We need to let that motivate us, not scare us.


Bill said...

Thank you for this informative post.

In New York City, we are experimenting with a pilot program in 22 junior high schools that gives every student a laptop with Internet access. We are also developing models for how this might aid instruction.

In the literacy classroom, we are having students post their writing to a shared class blog, and then both the teacher and fellow students can leave comments providing feedback. We give the students sentence starters for this feedback, so we can focus them toward noticing the application of the literacy concepts we have been teaching.

Since they are publishing online, they are also able to create hyperlinks in their text, leading the reader to multimedia elements and primary sources that might support or otherwise provide illumination for student writing.
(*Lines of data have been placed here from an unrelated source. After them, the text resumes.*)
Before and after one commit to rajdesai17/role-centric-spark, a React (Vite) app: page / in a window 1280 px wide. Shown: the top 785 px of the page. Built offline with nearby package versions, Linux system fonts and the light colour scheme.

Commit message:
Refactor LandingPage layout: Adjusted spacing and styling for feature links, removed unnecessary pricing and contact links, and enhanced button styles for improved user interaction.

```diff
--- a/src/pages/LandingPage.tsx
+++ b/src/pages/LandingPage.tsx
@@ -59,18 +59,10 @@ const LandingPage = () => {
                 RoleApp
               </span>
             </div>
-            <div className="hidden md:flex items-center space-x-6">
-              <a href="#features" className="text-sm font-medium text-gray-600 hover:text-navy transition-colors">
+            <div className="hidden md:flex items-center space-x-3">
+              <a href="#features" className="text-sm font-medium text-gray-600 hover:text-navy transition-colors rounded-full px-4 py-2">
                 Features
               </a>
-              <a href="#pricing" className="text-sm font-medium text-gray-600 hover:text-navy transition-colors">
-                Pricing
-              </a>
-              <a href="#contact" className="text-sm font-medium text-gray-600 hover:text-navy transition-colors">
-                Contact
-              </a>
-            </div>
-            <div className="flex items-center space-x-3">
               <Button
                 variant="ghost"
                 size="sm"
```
We're also having them use social networking sites like to share websites they find in their research with other members of their group, or others writing on a similar topic.

Lynne Crowe said...
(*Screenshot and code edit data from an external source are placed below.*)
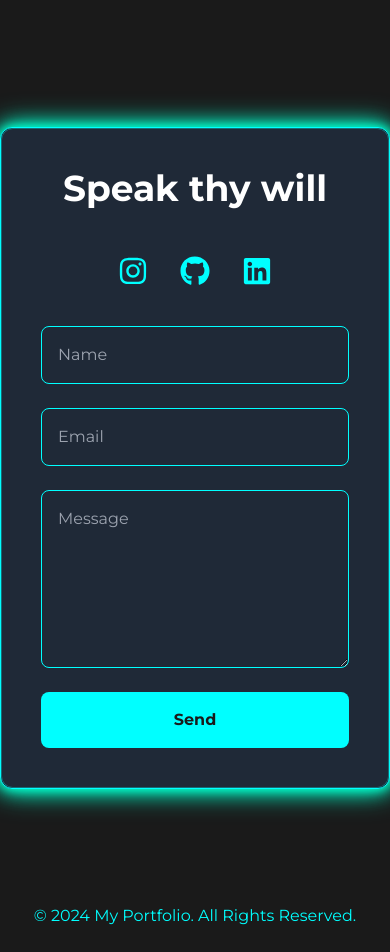
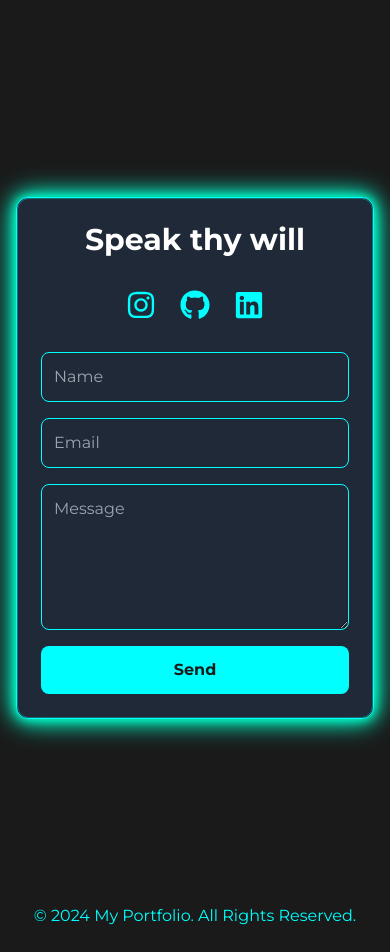
Before and after one commit to Onodwa2001/portfolio-deity, a Next.js app: page / in a window 390 px wide. Shown: the part 3020-3972 px from the top of the page. Built offline with nearby package versions, Linux system fonts and the light colour scheme.

Commit message:
rest of the sections full responsiveness

```diff
--- a/src/app/components/Contact.jsx
+++ b/src/app/components/Contact.jsx
@@ -39,16 +39,16 @@ export default function Contact() {
 
     return (
         <section id="contact" className="py-20 bg-darkGray text-white flex justify-center items-center min-h-screen">
-            <div className="relative bg-gray-800 backdrop-blur-lg p-10 rounded-xl shadow-neon border border-neon max-w-lg w-full">
-                <h2 className="text-4xl font-extrabold text-center mb-12">
+            <div className="relative bg-gray-800 backdrop-blur-lg p-6 sm:p-10 rounded-xl shadow-neon border border-neon max-w-md sm:max-w-lg w-full mx-4 sm:mx-0">
+                <h2 className="text-3xl sm:text-4xl font-extrabold text-center mb-8 sm:mb-12">
                     Speak thy will
                 </h2>
 
-                {/* {loading && <div className="my-4">Processing...</div>} */}
+                {/* Display result if present */}
                 {result && <div className="my-4 text-center">{result.message}</div>}
 
                 {/* Social Media Icons */}
-                <div className="justify-center flex space-x-8 mb-10">
+                <div className="flex justify-center space-x-6 sm:space-x-8 mb-8 sm:mb-10">
                     <a href="https://www.instagram.com/viggo.exe/" target="_blank" rel="noopener noreferrer" className="text-neon hover:text-white transition-transform transform hover:scale-125">
                         <FaInstagram size={30} />
                     </a>
@@ -60,37 +60,36 @@ export default function Contact() {
                     </a>
                 </div>
 
-                <form className="flex flex-col space-y-6">
+                <form className="flex flex-col space-y-4 sm:space-y-6">
                     <input
                         type="text"
                         placeholder="Name"
                         value={name}
                         onChange={(e) => setName(e.target.value)}
-                        className="p-4 rounded-lg bg-transparent border border-neon text-white focus:outline-none focus:ring-2 focus:ring-neon transition-all transform hover:scale-105"
+                        className="p-3 sm:p-4 rounded-lg bg-transparent border border-neon text-white focus:outline-none focus:ring-2 focus:ring-neon transition-all transform hover:scale-105"
                     />
                     <input
                         type="email"
                         placeholder="Email"
                         value={email}
                         onChange={(e) => setEmail(e.target.value)}
-                        className="p-4 rounded-lg bg-transparent border border-neon text-white focus:outline-none focus:ring-2 focus:ring-neon transition-all transform hover:scale-105"
+                        className="p-3 sm:p-4 rounded-lg bg-transparent border border-neon text-white focus:outline-none focus:ring-2 focus:ring-neon transition-all transform hover:scale-105"
                     />
                     <textarea
                         placeholder="Message"
                         value={message}
                         onChange={(e) => setMessage(e.target.value)}
-                        className="p-4 rounded-lg bg-transparent border border-neon text-white focus:outline-none focus:ring-2 focus:ring-neon transition-all transform hover:scale-105"
-                        rows="6"
+                        className="p-3 sm:p-4 rounded-lg bg-transparent border border-neon text-white focus:outline-none focus:ring-2 focus:ring-neon transition-all transform hover:scale-105"
+                        rows="5"
                     />
                     <button
                         onClick={sendEmail}
-                        className="p-4 bg-neon text-darkGray font-bold rounded-lg transition-transform transform hover:scale-110 focus:outline-none focus:ring-4 focus:ring-neon focus:ring-opacity-50"
+                        className="p-3 sm:p-4 bg-neon text-darkGray font-bold rounded-lg transition-transform transform hover:scale-110 focus:outline-none focus:ring-4 focus:ring-neon focus:ring-opacity-50"
                     >
                         {loading ? 'Processing...' : 'Send'}
                     </button>
                 </form>
                 <div className="absolute inset-0 pointer-events-none border border-neon rounded-xl opacity-30 animate-pulse"></div>
-
             </div>
 
             {/* Floating animation CSS */}
```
An interesting post and something that I have been pondering about for a while.
Most of my students have their own 'school' blogs are posting most of their work in English on it. I am still grappling with the issue of showing students where their grammatical, editing ...mistakes are so they can work on these for their next piece and also leaving meaningful feed forward comments.
We have used rubrics for writing for the last few years and I'd really like to continue with, incorporating them into these blog posts but haven't as yet worked out how.
I also still have to have a 'paper' copy of their work for the students' portfolio so I don't want to be doing too much doubling up.
You have given me some food for thought.
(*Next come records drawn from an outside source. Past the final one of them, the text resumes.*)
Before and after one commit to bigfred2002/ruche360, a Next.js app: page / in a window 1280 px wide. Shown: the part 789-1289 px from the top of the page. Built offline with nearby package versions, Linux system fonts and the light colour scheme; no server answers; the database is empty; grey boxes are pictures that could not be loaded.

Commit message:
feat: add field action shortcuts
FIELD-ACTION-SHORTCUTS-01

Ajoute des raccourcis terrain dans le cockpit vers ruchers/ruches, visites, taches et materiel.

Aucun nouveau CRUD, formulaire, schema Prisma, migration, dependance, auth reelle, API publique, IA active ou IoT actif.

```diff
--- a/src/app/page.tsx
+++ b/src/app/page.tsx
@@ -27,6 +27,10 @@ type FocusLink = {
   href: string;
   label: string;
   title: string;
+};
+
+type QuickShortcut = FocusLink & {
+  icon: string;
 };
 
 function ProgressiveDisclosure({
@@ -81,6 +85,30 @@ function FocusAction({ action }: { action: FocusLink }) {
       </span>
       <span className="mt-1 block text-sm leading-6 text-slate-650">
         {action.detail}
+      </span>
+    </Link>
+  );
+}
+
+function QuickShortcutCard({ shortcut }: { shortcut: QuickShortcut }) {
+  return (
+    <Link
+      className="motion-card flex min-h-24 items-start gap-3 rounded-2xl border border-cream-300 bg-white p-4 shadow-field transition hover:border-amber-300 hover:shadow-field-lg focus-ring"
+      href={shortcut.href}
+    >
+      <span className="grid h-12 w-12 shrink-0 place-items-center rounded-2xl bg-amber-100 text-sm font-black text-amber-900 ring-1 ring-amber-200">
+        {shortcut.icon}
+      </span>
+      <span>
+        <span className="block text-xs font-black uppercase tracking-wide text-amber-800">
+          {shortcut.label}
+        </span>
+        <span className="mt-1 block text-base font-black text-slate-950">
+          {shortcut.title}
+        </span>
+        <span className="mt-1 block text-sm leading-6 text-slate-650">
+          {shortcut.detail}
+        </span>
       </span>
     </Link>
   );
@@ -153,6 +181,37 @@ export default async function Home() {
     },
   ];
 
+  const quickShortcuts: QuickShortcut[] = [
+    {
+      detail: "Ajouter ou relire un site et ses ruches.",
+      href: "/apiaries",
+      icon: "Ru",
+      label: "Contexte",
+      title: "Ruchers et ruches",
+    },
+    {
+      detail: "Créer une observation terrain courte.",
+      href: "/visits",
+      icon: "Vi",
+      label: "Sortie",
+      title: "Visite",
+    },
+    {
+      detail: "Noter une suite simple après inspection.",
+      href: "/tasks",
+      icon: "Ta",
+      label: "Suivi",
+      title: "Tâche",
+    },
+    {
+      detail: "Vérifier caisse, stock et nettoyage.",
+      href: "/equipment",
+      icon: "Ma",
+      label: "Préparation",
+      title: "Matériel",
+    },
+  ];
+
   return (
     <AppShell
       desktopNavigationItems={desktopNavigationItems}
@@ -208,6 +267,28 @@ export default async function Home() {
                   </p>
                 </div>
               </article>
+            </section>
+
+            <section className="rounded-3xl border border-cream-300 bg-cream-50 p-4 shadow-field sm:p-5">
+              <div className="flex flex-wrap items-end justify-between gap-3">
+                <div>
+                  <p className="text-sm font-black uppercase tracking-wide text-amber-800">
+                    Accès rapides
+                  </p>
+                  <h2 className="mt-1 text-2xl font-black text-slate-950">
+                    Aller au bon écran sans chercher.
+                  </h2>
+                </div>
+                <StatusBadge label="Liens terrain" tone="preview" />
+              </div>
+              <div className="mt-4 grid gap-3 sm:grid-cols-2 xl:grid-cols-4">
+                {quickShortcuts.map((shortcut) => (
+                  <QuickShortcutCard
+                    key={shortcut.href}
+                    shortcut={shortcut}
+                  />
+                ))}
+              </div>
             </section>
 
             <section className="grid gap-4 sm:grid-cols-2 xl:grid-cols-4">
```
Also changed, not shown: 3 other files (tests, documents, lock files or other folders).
Bing Miller said...

Lynne and Bill: Thank you both for responding and providing some information about what's happening out there. I think I'm at that point now where I want to - and I'm ready to - take that next step. Once the technological issues are worked out, it seems that student blogs can address many of the instructional and assessment issues that have been raised in past years: writing for an audience, editing and revising, and being able to look at growth over time.

Bill, I'd love to look at and read your student blogs to see some of the things you describe. I like the idea of sentence starters and other such ways to help prompt and teach student writers.

Lynne, keep me posted on your efforts and I'd love to see any rubrics or other materials you think might be handy.

There is some exciting potential out there...